Pruett was a guy I knew, I wouldn’t say we were ‘friends’, but we knew one another. I think this was his third execution date, but his second, for sure. Hell they actually took him all the way over to the Walls Unit one time, where executions are carried out, and then sent him back. He was telling me about being driven all the way over there, and at the last moment, was given a stay of execution. That must have been a hell of a feeling for him, and then to have two, and even three dates, must be one hell of an emotional ride. I never want to be taken to the Walls. I fear if I go, I am not coming back.
At one time, Pruett was one of the youngest inmates in a Texas prison, arrested at 15 years old.
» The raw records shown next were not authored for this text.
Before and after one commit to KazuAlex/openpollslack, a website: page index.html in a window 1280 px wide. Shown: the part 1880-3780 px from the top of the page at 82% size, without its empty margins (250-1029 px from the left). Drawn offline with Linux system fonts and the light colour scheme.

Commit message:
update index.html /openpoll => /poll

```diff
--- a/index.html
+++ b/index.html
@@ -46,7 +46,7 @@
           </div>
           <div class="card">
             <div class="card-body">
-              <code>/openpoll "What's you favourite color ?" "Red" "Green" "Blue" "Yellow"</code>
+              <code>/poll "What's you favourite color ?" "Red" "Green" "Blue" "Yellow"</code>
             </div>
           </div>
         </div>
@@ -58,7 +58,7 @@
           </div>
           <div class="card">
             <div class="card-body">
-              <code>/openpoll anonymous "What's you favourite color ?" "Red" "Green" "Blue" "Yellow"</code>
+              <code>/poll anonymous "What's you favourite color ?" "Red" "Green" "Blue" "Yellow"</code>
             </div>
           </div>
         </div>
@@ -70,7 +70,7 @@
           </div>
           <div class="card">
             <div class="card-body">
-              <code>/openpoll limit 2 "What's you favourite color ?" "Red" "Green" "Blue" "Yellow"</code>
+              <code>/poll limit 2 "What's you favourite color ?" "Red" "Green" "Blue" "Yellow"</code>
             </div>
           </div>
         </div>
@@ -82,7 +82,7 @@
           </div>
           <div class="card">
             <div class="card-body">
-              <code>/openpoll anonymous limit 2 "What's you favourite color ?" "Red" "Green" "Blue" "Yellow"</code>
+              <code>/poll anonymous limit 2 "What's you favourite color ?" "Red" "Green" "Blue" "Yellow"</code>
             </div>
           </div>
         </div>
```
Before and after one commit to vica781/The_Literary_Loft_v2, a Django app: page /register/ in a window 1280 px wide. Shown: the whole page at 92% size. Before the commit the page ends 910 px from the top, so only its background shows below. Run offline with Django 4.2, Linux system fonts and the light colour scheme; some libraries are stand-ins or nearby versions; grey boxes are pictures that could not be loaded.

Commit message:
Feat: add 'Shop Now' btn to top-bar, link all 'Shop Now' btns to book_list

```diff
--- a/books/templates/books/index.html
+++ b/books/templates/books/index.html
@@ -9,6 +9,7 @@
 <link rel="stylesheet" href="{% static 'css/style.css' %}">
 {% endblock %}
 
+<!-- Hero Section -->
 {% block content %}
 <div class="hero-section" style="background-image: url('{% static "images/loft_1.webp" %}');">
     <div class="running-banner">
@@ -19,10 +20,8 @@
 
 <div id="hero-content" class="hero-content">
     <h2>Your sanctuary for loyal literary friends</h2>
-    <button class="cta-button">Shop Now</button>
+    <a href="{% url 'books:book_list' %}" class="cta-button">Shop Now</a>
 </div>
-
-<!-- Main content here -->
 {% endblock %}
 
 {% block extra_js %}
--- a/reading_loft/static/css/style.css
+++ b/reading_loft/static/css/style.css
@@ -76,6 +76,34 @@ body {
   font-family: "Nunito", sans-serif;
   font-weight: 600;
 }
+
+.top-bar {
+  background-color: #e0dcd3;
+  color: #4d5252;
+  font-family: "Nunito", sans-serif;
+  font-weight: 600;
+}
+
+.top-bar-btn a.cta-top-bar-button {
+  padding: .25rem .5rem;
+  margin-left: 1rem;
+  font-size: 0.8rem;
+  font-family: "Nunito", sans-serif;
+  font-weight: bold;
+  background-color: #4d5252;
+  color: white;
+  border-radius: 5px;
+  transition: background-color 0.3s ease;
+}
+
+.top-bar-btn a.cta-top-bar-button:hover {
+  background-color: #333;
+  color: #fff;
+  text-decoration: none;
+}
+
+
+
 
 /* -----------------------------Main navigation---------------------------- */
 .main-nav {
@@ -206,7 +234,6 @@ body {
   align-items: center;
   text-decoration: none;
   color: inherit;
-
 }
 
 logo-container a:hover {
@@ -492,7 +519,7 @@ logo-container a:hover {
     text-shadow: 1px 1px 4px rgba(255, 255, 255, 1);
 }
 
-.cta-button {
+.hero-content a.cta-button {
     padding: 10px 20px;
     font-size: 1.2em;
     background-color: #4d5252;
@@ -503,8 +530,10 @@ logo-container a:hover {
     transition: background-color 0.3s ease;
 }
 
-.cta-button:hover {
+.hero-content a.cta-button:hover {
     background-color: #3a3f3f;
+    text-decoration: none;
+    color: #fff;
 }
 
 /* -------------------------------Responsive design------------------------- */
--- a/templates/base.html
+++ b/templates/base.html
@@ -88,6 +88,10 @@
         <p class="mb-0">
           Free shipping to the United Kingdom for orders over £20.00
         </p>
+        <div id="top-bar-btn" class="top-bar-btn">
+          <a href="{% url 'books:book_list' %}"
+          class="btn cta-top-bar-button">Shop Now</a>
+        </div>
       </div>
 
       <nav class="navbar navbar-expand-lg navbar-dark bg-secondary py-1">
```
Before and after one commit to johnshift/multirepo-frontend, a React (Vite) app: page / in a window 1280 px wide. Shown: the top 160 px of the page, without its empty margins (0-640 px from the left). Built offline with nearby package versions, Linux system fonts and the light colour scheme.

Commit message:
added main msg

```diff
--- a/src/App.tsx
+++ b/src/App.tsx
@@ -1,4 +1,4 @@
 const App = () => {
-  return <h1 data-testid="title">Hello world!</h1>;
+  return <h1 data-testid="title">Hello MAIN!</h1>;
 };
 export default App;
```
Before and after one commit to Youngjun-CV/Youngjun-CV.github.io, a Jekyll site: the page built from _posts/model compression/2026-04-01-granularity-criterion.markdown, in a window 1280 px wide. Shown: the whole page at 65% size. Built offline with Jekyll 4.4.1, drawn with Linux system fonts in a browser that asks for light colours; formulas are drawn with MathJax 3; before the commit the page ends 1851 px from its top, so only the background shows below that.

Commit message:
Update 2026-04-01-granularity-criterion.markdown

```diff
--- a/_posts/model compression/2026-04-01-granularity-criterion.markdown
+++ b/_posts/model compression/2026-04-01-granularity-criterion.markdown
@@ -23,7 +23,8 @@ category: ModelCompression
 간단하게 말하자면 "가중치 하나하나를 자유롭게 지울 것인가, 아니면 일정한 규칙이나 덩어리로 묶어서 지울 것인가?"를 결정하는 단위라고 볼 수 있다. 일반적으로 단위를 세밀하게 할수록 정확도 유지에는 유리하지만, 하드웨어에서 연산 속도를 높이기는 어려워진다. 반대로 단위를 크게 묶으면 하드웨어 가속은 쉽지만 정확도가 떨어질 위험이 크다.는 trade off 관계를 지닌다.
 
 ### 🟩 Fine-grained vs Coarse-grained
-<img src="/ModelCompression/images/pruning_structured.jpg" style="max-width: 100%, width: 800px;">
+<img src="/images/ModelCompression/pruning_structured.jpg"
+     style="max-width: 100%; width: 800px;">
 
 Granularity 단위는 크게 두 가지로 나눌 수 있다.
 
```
He was sentenced to 99 years for his so-called involvement in a murder that his father and brother committed. Then while he was in prison, he was accused of killing a guard. I do not know if he did it or not, but I know he is claiming innocence. And I know they found some DNA on the homemade weapon, and it’s not his. If Pruett actually did use that shank to kill the guard, then his DNA would be crawling all over it. It must take a lot of force to repeatedly stab someone, so I would think the DNA would be all over it. I had really hoped he would win another round of DNA testing.
But man, this guy didn’t have a chance; Pruett was just a kid when he was charged as an adult, for a murder that his father and brother did—and they both got far less time than him too. The prosecution threw the book at young Pruett, giving him 99 years. They took a child, and threw him away in an adult prison surrounded by hardened criminals. He was pretty much raised in prison and had to grow up fast, hell he was locked up well over half his life.
Pruett and I were from the same neighborhood. We got to talking one day and it is amazing at how close our lives were. If I’m not mistaken, I actually met his family once when I was a kid. I think it was the same family that lived on Rebeca Street when my mom, little sister, and me lived there. I’m not 100% sure on that, but it just sounded like him. Then he lived in the same apartments I lived in by Lake Houston, where I used to run around. It is just funny how close we were to one another, but never actually met.
We both had similar lives too, we grew up poor; moved around a lot; ran the streets real early. We did all the same things too, like drinking and smoking weed at a very early age, then trying the harder stuff. I would run all over those streets as a kid, getting into any, and everything I could. And talking to Pruett, he was the exact same way.
A fifteen-year-old kid should have never been sent to prison in the first place. I think the prosecution saw this was a chance to rid the streets of the whole damn family in one swoop. But he was just a kid, he should have been sent to the state’s youth offender program. To sentence him to 99 years with grown men, robbed Pruett of his whole life. His story is a sad one, at least to me it is.
I think his father should have protected his son better. And Pruett had something in him that I don’t. Forgiveness; he had forgiven his father. I just cannot do that with mine. I have tried, I really have. But the line my dad crossed is unforgiveable to me. I wish I had the type of forgiveness Pruett had. But I guess when I feel betrayed, I am done. You do not get two or three chances with me. Arguments and disagreements are one thing, I can overlook and forgive with those things. But betrayal? No I just don’t have it in me. I wish I could step around it, and try to build something new, but that is a fault of mine. Or is it really? Maybe it’s a strength, to protect myself. Maybe it’s both.
If they had just given Pruett life without parole, he never would’ve been able to harm another guard, if in fact he even did harm the first one. Texas prisons have made it clear, if you try to escape or kill a guard, you are NEVER going to get out of Administrative Segregation. I personally would rather die, but my point is, they didn’t have to kill him.
I mean hell this kid never stood a chance. He has been screwed since the day he was charged for the crime his father and brother did. And now that young kid has died for yet another man’s murder of a prison guard, when he never should have been in prison to begin with. I really didn’t know the man well, but I wish they would had done him better.
See “As Texas Prepares to Kill Robert Pruett, He Leaves Behind a Literary Indictment of Us All” by Zaid Jilani